A Virtual Exhibition of Costumes from “The Queen’s Gambit” and “The Crown”
On view: October 30 – December 13, 2020
The Brooklyn Museum (Online)
In conjunction with the premiere of Netflix’s original limited series The Queen’s Gambit and the upcoming fourth season of The Crown, the Brooklyn Museum presents a virtual exhibition of digitally rendered and interactive 360-degree views of costumes from the two series, along with related objects from our collection, all set within a rendering of the Museum’s soaring Beaux-Arts Court.
Designed by Gabriele Binder, costumes for The Queen’s Gambit reflect the growing sophistication and self-assurance of the main character, fictional 1960s chess champion Elizabeth “Beth” Harmon, often incorporating structural lines and black-and-white patterns, materializing elements of the game into her wardrobe. Emmy-winning costume designer Amy Roberts constructed detailed outfits inspired by looks worn by the formidable twentieth-century British women in The Crown, including Queen Elizabeth II, Princess Margaret, Princess Diana, and Prime Minister Margaret Thatcher.
Works from the Museum collection were selected by Matthew Yokobosky, Senior Curator, Fashion and Material Culture. Highlights include an example of the ancient Egyptian board game senet (circa 1938–1799 B.C.E.), American photographer Arthur Tress’s Boys on Checker Floor, Far Rockaway, NY (1973), and Guyanese British artist Hew Locke’s Koh-i-noor (2005), a portrait of Queen Elizabeth II made from hundreds of plastic toys and trinkets, among others.
The virtual exhibition draws on our history of organizing and presenting exhibitions connecting fashion design and Museum objects, including Killer Heels: The Art of the High-Heeled Shoe (2014), David Bowie is (2018), and Pierre Cardin: Future Fashion (2019).

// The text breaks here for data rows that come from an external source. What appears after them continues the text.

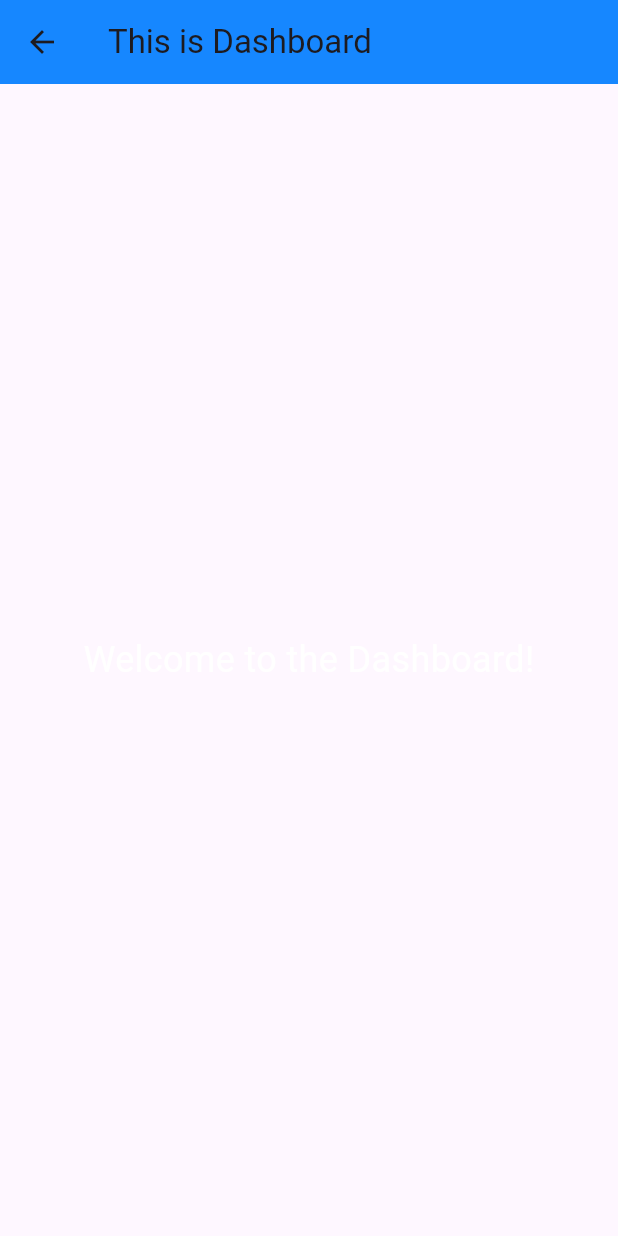
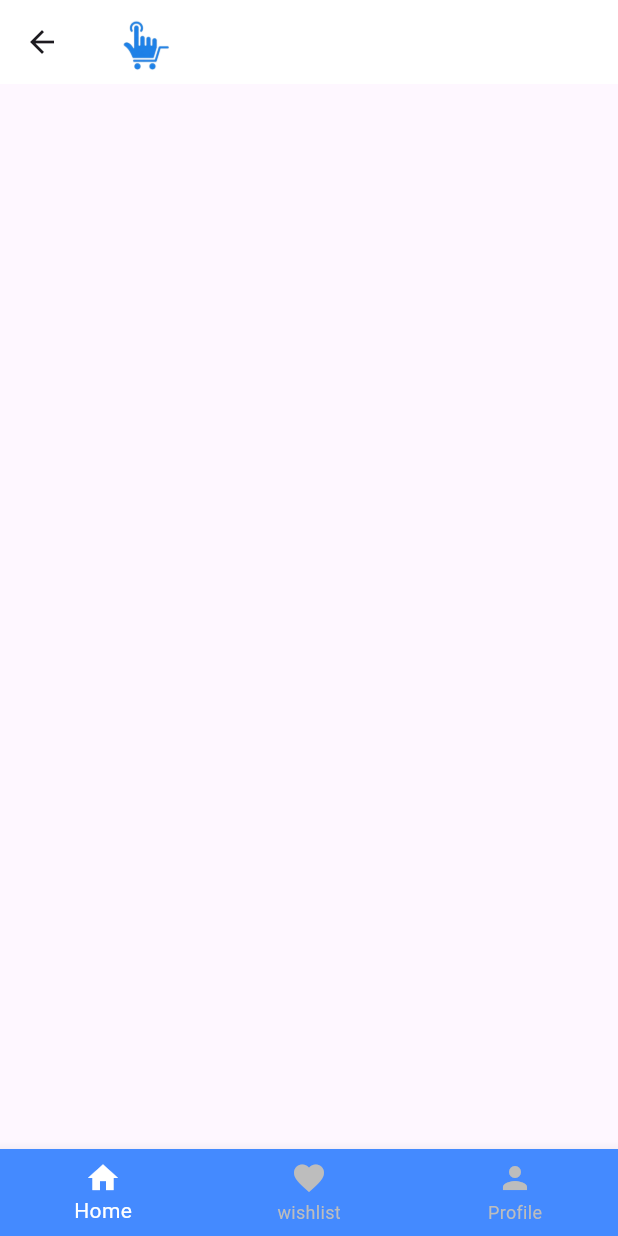
Before and after one commit to Sujal-neupane/tapto, a Flutter app: the DashboardScreen screen opened by its route, on a phone screen of 412 x 824 dp. Run offline on Flutter 3.47's test engine with Material 3 defaults, Android fonts, the phone set to English and light mode, and no system bars.

Commit message:
created bottom navigation made ui changes in dashboard Screen and also made home screen where the swipe gesture will come made profile screen for the user data and also wishlist screen for the product which the users love

```diff
--- a/lib/navigation/bottom_nav.dart
+++ b/lib/navigation/bottom_nav.dart
@@ -1,23 +1,47 @@
 import 'package:flutter/material.dart';
+import 'package:tapto/screens/home_screen.dart';
+import 'package:tapto/screens/profile_screen.dart';
+import 'package:tapto/screens/wish_list_screen.dart';
 
-class BottomNav extends StatelessWidget {
-  const BottomNav({super.key});
+class BottomNav extends StatefulWidget {
+  const BottomNav({super.key, required BottomNavigationBarType type});
 
   @override
+  State<BottomNav> createState() => _BottomNavState();
+}
+
+class _BottomNavState extends State<BottomNav> {
+  int _selectedIndex = 0;
+
+  List<Widget> lstBottomScreen = [
+    HomeScreen(),
+    WishListScreen(),
+    ProfileScreen(),
+  ];
+  @override
   Widget build(BuildContext context) {
-    return BottomNavigationBar(
+    return Scaffold(
+      body: lstBottomScreen[_selectedIndex],
+      bottomNavigationBar: BottomNavigationBar(
+        type: BottomNavigationBarType.fixed,
         items: const <BottomNavigationBarItem>[
           BottomNavigationBarItem(icon: Icon(Icons.home), label: 'Home'),
-        BottomNavigationBarItem(icon: Icon(Icons.favorite), label: 'wishlist'),
+          BottomNavigationBarItem(
+            icon: Icon(Icons.favorite),
+            label: 'wishlist',
+          ),
           BottomNavigationBarItem(icon: Icon(Icons.person), label: 'Profile'),
         ],
-      currentIndex: 0,
+        currentIndex: _selectedIndex,
+        backgroundColor: Colors.blueAccent,
         selectedItemColor: Colors.white,
-      fixedColor: Colors.blue,
-      unselectedItemColor: Colors.grey,
+        unselectedItemColor: Colors.grey[400],
         onTap: (index) {
-        // Handle navigation based on the tapped index
+          setState(() {
+            _selectedIndex = index;
+          });
         },
+      ),
     );
   }
 }
--- a/lib/screens/dashboard_screen.dart
+++ b/lib/screens/dashboard_screen.dart
@@ -1,22 +1,27 @@
 import 'package:flutter/material.dart';
+import 'package:tapto/navigation/bottom_nav.dart';
 
-class DashboardScreen extends StatelessWidget {
+class DashboardScreen extends StatefulWidget {
   const DashboardScreen({super.key});
 
+  @override
+  State<DashboardScreen> createState() => _DashboardScreenState();
+}
+
+class _DashboardScreenState extends State<DashboardScreen> {
   @override
   Widget build(BuildContext context) {
     return Scaffold(
       appBar: AppBar(
-        title: Text("This is Dashboard"),
-        backgroundColor: Color(0xFF1687FF),
+        title: const Image(
+          image: AssetImage('assets/images/logo1.png'),
+          height: 40,
+        ),
+        backgroundColor: Colors.white,
       ),
-      body: Center(
-        child: Text(
-          "Welcome to the Dashboard!",
-          textAlign: TextAlign.center,
-          style: TextStyle(fontSize: 24, color: Colors.white),
-        ),
-      ),
+      body: const Center(child: Text('Dashboard Content Here')),
+
+      bottomNavigationBar: BottomNav(type: BottomNavigationBarType.fixed),
     );
   }
 }
--- /dev/null
+++ b/lib/screens/home_screen.dart
@@ -0,0 +1,18 @@
+import 'package:flutter/material.dart';
+
+class HomeScreen extends StatelessWidget {
+  const HomeScreen({super.key});
+
+  @override
+  Widget build(BuildContext context) {
+    return Scaffold(
+      appBar: AppBar(
+        title: const Image(
+          image: AssetImage('assets/images/logo1.png'),
+          height: 40,
+        ),
+        backgroundColor: Colors.white,
+      ),
+    );
+  }
+}
```
Also changed, not shown: lib/screens/profile_screen.dart (added, +15 -0 lines), lib/screens/wish_list_screen.dart (added, +10 -0 lines). Lines whose indentation alone changed are shown as unchanged.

The exhibition includes a virtual panel discussion with Binder, Roberts, and Yokobosky, who go behind the scenes to explore insights into the wardrobe creations for the two shows. The panel is moderated by Academy Award–winning costume designer Ruth E. Carter.